2 min read

Basic MySQL usage

Basic MySQL usage

I been asked for some basic code to use in MySQL database management. Its hard to say what is basic usage, as every time I need to get something out of a db, if it is MySQL or T-SQL I need to use different methods and code elements, but I came up with some few that are pretty much a must know to event create a db for the purposes of installing Ghost or WordPress CMS's.

Lets get into the source:

1. Login into a db under Linux CLI:

mysql -u user_name -p
  • -u if your user name, if the db has just been installed the user here will need to be root
  • -p if a parameter and says that you are trying to log into the db using a password, if you would not put the -p parameter the system will try to log in without a password.

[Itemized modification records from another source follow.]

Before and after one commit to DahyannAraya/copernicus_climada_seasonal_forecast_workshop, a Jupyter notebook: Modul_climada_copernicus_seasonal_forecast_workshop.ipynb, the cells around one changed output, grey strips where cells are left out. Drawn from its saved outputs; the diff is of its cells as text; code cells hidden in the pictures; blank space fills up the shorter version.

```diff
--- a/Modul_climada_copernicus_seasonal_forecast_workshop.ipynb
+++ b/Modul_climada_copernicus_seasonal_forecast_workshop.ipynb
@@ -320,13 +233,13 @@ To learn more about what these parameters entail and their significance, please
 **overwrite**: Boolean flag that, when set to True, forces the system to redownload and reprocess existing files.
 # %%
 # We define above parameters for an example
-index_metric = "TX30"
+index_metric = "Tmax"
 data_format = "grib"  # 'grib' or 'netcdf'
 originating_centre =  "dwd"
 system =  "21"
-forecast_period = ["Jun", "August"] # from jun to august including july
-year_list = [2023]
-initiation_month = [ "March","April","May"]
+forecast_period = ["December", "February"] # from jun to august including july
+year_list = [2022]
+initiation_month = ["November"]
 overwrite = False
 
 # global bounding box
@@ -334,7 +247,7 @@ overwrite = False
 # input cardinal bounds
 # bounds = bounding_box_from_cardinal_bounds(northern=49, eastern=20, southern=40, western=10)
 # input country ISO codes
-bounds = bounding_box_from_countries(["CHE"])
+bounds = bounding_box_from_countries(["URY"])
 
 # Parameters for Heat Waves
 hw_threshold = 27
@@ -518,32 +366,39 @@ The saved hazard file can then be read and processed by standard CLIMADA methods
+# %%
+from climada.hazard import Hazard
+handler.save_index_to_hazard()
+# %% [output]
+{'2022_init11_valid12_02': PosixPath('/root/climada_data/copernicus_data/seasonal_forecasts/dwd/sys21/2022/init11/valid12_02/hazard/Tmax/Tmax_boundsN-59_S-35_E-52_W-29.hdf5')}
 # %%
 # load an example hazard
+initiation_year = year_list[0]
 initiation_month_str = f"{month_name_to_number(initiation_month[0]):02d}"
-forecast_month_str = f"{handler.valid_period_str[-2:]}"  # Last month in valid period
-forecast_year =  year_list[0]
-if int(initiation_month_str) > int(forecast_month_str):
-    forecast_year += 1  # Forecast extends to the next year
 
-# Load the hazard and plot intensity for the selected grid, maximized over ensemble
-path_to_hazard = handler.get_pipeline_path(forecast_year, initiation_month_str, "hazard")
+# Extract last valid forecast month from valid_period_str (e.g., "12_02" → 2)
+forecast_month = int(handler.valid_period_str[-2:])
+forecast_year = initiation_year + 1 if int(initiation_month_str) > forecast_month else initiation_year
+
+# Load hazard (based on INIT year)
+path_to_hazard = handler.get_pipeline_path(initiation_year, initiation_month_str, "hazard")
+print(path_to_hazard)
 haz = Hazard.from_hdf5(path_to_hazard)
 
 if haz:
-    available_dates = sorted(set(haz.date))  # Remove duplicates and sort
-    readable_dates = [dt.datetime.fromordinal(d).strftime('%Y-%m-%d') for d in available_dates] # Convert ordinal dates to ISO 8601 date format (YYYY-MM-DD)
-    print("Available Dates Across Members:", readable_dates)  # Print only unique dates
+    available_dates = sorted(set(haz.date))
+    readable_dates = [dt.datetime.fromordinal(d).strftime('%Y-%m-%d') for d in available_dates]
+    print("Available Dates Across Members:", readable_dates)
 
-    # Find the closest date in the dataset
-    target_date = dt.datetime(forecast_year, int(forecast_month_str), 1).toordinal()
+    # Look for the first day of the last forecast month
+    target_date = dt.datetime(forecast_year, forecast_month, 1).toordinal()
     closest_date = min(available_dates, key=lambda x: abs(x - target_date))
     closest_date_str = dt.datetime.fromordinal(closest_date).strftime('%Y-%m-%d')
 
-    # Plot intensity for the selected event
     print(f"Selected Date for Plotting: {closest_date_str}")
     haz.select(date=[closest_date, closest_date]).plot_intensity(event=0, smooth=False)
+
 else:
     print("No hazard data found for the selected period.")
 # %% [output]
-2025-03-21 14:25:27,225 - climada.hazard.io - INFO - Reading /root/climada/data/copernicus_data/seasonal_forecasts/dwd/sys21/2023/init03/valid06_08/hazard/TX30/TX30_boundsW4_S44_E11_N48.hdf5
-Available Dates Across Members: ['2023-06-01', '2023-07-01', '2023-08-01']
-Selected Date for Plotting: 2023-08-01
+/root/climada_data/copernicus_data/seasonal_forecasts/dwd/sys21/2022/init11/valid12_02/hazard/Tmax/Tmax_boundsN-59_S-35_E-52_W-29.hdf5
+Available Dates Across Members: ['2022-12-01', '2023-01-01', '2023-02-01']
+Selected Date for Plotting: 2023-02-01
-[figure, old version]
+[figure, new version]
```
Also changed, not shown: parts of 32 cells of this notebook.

2. Creating a new user:

When you log into the db and want to create a new user type this code in:

CREATE USER 'user_name'@'localhost' IDENTIFIED BY 'your_strong_password';

The code is self explanatory, but just to say that after the @ you can use localhost which will limit the user ability to log in only via localhost or % which is a wildcard and allows the user to log into the db from outside the machine itself.

3. Granting privileges to users:

This one is more complex, as you need to know to whom you want to grant privileges, what type of privileges and which db:

GRANT type PRIVILEGES ON db_name.* TO 'user_name'@'localhost';

The word type must be replaced with specific privileges that you want to give to the user:

  • SELECT Ability to perform SELECT statement on the table.
  • INSERT Ability to perform INSERT statement on the table.
  • UPDATE Ability to perform UPDATE statement on the table.
  • REFERENCES Ability to create a constraint that refers to the table.
  • ALTER Ability to perform ALTER TABLE statements to change the table definition.
  • ALL ALL does not grant all permissions for the table. Rather, it grants the ANSI-92 permissions which are SELECT, INSERT, UPDATE, DELETE, and REFERENCES.

The db_name.* must be replaced with the name of the database you want to grant access to, or is to all replace with *.*

The same goes to the localhost on the end, depending on if the user has permission to access the the only via localhost or via wildcard %

4. How to revoke permision givet to a user.

The same logic applies as when you would be grating access to a db:

REVOKE type PRIVILEGES ON db_name.* FROM 'user_name'@''localhost';

The same as for granting access, you will need to specify what type of privileges are you revoking:

  • SELECT Ability to perform SELECT statement on the table.
  • INSERT Ability to perform INSERT statement on the table.
  • UPDATE Ability to perform UPDATE statement on the table.
  • REFERENCES Ability to create a constraint that refers to the table.
  • ALTER Ability to perform ALTER TABLE statements to change the table definition.
  • ALL ALL does not grant all permissions for the table. Rather, it grants the ANSI-92 permissions which are SELECT, INSERT, UPDATE, DELETE, and REFERENCES.

If you do not know what was grated to the user, adn you just want to check type:

SHOW GRANTS;

You will see a list of GRANTS for all users.

5. Show the list of all databases.

This one is simple, just type:

SHOW DATABASES;

6. To use a database.

You know which db you wanna work with, to add something or update etc. But how to select a db, type this:

USE db_name;

Where the db_name is the actual name of the db you want to use.

7. How to exit the db mode in console.

Simple, just type:

exit;